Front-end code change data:
- Opening Delimiter -

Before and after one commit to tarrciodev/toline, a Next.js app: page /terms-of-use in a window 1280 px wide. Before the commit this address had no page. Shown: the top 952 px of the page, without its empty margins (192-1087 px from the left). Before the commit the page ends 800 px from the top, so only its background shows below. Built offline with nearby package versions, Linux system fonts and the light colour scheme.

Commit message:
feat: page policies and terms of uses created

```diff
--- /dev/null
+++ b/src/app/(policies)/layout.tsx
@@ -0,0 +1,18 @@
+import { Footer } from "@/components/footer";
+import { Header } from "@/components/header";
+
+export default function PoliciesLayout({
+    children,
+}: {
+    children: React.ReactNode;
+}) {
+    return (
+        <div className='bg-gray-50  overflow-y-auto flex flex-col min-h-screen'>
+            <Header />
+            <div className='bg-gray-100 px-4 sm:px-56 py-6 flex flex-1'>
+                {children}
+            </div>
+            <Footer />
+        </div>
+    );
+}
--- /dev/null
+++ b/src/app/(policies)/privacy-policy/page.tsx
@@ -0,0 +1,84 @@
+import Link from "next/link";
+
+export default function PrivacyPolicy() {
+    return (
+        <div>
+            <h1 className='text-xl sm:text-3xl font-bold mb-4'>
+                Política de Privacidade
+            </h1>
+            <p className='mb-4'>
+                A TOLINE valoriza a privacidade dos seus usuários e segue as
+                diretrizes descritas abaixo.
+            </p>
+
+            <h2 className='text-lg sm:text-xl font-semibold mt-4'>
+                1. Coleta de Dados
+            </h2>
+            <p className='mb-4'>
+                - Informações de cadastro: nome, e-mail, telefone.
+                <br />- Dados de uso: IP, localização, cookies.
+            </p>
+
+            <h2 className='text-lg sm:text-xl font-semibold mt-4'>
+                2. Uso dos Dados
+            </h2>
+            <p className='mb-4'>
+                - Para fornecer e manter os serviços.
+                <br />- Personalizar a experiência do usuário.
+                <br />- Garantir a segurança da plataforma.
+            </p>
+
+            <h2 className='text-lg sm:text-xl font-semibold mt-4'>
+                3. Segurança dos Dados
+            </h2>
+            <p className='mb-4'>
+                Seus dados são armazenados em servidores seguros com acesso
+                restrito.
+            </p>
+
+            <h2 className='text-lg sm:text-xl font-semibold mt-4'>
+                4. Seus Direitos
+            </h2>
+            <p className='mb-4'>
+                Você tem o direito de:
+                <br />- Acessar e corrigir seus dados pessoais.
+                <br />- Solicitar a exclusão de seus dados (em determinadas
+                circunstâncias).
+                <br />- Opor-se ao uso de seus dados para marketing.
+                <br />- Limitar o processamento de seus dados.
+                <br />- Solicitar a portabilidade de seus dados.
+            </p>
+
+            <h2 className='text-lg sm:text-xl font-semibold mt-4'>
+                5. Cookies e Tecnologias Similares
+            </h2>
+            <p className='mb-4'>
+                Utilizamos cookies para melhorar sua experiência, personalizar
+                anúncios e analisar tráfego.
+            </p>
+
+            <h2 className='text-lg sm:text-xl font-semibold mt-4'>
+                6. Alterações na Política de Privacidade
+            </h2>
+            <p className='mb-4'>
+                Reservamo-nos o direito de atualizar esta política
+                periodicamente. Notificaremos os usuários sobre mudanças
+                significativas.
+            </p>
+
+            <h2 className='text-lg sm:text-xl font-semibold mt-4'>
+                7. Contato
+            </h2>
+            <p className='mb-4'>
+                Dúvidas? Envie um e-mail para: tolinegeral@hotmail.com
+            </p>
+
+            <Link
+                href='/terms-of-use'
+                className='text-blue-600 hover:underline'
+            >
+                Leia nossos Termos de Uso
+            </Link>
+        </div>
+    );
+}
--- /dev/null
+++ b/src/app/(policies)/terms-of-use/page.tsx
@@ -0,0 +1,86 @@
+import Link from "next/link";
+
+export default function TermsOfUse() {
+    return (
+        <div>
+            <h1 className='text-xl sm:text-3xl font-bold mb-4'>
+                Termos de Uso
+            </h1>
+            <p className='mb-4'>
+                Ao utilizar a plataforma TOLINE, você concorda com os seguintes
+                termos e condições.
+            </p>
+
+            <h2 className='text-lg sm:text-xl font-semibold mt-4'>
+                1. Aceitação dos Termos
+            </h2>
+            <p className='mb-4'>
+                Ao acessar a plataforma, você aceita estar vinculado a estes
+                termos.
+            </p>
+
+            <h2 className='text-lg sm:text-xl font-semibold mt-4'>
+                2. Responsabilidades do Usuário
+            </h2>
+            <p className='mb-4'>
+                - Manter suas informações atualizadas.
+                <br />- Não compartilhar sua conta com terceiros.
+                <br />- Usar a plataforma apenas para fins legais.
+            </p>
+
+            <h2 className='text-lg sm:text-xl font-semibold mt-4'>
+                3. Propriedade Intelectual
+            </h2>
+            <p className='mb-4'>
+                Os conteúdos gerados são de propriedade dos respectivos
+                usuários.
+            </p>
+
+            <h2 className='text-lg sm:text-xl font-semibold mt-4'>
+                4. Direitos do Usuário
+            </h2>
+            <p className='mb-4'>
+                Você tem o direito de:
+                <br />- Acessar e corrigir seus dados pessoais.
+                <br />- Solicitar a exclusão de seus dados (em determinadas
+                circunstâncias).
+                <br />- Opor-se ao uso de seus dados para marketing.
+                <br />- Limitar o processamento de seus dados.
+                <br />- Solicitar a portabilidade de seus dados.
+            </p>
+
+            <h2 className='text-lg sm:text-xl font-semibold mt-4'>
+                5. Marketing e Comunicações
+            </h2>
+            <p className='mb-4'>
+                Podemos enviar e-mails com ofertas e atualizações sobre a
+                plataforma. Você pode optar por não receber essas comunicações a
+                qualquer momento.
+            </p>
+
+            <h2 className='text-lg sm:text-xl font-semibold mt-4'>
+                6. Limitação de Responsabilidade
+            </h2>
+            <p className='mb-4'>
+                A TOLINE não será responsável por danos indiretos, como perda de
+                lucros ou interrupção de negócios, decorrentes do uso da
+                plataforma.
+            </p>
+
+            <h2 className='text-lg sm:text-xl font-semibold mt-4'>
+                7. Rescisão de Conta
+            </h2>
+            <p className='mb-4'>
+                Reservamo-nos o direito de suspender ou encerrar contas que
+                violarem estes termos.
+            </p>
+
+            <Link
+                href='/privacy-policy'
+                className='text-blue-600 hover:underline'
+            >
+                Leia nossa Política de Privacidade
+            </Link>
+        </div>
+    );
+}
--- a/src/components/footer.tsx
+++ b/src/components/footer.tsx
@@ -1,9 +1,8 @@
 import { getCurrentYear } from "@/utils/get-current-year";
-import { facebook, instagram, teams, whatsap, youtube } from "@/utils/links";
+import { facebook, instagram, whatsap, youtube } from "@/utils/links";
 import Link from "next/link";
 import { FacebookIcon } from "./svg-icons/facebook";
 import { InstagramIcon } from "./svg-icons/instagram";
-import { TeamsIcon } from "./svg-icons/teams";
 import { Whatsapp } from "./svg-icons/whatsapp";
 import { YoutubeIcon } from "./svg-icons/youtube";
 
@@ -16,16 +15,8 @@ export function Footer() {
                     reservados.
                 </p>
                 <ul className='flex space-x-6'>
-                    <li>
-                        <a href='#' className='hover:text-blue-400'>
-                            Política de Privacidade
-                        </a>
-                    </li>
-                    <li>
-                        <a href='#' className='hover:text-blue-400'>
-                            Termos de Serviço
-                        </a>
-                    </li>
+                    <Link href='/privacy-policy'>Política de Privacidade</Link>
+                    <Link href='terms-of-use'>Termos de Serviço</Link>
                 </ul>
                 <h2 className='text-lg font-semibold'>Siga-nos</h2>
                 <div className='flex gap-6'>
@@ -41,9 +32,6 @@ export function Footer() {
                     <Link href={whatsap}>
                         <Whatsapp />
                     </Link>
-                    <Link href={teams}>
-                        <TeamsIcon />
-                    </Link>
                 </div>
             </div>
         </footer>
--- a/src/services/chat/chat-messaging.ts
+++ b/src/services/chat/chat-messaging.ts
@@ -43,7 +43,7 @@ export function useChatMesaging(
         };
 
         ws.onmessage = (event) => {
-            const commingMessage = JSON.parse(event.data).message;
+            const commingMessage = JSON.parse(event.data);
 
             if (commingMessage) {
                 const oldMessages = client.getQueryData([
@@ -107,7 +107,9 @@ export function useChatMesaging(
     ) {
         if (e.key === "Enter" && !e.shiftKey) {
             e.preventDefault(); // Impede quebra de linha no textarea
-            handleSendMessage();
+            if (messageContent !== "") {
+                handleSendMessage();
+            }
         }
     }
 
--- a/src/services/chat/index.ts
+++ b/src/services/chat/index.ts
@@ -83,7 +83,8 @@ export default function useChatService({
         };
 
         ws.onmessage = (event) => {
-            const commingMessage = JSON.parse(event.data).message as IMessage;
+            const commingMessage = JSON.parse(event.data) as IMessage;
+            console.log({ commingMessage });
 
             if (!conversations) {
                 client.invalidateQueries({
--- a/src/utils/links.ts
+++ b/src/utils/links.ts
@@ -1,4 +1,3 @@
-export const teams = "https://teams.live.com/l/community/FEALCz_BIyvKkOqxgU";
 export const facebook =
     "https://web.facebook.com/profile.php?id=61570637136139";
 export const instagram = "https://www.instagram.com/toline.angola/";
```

- Closing Delimiter -

### DESCRIPTION OF THE TASK
Count lines, not occurrences: report how many lines in the entries above include the word "function", as a number alone.

### EXERCISE ANSWER
8